“What about a label?” I ask. “Is that something you guys would ever be interested in?”
“I’ve got over $20,000 worth of merchandise in my van. If I sell it all I’ll make $18,000 in profit. If we were on a label then we’d only see $1,000 of that.”
“It’s hard to make art for money without making art for money.”
The set continues on like a dark prayer. Megan Jean starts singing “Hegemon,” a song about an aging hippie who doesn’t know when to keep his mouth shut. She salutes nothingness and belts “I have fallen deep in love with the once and future America. And I believe in inherent truth, and I believe in the good in you.”
It’s probably the best lyric in the entire set. It’s smart, it’s short, it’s perfect. There’s so much to think about, the allusion to Terence Hanbury White, the philosophical implications of inherent truth, and the ultimate hopefulness that’s implied. It’s a brilliant lyric among brilliant lyrics. It’s a moment—not uncommon during a Megan Jean set—when you are taken back. She glares at you maniacally while her husband destroys the banjo, and you feel like something special just happened.

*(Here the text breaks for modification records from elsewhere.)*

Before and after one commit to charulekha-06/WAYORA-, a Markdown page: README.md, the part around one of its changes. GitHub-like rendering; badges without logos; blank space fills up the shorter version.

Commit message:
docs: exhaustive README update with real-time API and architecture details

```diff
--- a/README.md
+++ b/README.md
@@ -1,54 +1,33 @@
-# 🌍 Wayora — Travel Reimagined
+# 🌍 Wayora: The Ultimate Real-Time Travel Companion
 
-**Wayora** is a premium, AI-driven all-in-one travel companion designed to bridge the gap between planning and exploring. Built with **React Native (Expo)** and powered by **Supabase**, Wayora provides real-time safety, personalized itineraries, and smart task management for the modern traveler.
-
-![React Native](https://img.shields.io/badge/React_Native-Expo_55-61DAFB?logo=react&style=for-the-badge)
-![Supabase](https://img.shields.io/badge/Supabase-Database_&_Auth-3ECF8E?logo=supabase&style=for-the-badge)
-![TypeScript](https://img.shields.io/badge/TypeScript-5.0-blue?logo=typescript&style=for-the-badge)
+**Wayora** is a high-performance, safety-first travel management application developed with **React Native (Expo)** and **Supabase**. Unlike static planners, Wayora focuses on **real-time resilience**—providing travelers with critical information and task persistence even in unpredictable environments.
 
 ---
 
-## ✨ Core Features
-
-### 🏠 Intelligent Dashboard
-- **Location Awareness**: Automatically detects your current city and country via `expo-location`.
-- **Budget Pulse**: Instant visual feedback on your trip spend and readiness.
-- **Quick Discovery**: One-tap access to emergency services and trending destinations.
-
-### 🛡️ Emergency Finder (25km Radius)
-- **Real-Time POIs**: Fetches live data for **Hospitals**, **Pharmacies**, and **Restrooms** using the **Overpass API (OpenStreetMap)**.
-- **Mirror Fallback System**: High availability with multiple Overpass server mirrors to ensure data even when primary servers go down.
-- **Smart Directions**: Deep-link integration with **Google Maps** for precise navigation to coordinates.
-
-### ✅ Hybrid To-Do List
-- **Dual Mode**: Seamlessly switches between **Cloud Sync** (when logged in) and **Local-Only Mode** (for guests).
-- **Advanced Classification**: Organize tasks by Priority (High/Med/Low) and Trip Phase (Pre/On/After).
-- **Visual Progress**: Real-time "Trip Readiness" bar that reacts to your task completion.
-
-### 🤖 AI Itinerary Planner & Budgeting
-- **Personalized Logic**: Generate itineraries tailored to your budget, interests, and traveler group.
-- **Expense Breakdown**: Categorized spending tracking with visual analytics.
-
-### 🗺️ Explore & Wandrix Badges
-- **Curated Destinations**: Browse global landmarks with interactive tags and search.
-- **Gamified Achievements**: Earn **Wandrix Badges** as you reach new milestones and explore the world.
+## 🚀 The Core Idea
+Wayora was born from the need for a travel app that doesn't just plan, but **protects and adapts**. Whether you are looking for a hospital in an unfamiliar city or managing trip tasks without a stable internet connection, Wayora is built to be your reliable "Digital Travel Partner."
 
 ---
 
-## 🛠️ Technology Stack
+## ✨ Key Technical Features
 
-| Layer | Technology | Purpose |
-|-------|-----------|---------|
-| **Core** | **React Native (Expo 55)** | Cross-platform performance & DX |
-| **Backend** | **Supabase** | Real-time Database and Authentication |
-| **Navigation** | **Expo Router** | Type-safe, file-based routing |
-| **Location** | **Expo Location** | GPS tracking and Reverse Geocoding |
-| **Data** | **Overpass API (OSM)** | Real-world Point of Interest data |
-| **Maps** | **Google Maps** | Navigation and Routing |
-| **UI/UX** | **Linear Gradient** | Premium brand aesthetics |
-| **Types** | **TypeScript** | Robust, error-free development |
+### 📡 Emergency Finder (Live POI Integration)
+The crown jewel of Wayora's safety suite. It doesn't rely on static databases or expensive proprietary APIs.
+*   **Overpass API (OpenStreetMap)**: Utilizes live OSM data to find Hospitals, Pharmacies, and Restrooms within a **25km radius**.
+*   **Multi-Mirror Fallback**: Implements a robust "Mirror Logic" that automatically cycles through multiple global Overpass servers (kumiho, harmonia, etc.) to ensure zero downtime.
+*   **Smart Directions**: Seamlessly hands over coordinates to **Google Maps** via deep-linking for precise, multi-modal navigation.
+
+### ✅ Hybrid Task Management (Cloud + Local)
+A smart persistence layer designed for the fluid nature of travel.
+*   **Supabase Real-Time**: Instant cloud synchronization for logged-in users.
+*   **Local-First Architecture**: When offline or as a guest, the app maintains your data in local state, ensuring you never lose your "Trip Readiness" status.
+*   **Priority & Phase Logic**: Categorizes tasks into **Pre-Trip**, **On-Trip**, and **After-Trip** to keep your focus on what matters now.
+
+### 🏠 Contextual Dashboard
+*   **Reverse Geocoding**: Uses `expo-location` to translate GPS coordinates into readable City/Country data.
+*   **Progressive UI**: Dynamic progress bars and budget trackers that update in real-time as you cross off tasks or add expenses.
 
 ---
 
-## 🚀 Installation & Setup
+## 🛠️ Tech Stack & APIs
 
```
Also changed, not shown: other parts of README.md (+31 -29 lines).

And, as a note on the way she looks into the audience: it’s horrifying. If we stop dancing, will she come down from the stage and hit us? There’s a dark-biblical presence when Megan Jean and the KFB are on stage, like something from the Necrenomicon. Are they time travelers? Are they immortal? Now that I think of it, I’ve never seen them in the sunlight.
A highlight of the evening was a version of “Thriller,” played so perfectly you’d think Michael Jackson stole it. I put down my notes and dance like a zombie. ”This is the best show we’ve had in months,” Megan Jean says from the stage. “I’m playing with the love of my life, my husband, and my best friend.” She nods to Byrne and I swear I see him smile under his beard.
I don’t know if Megan Jean and the KFB will ever be famous, if they’ll make it. They could toil forever in obscurity and, if they do, we’re to blame. It was one of the best shows I’ve been to in a long while. Buy their albums, see them live, support what it is they’re doing because what it is they’re doing is special and rare and important.
5 out of 5, a perfect show.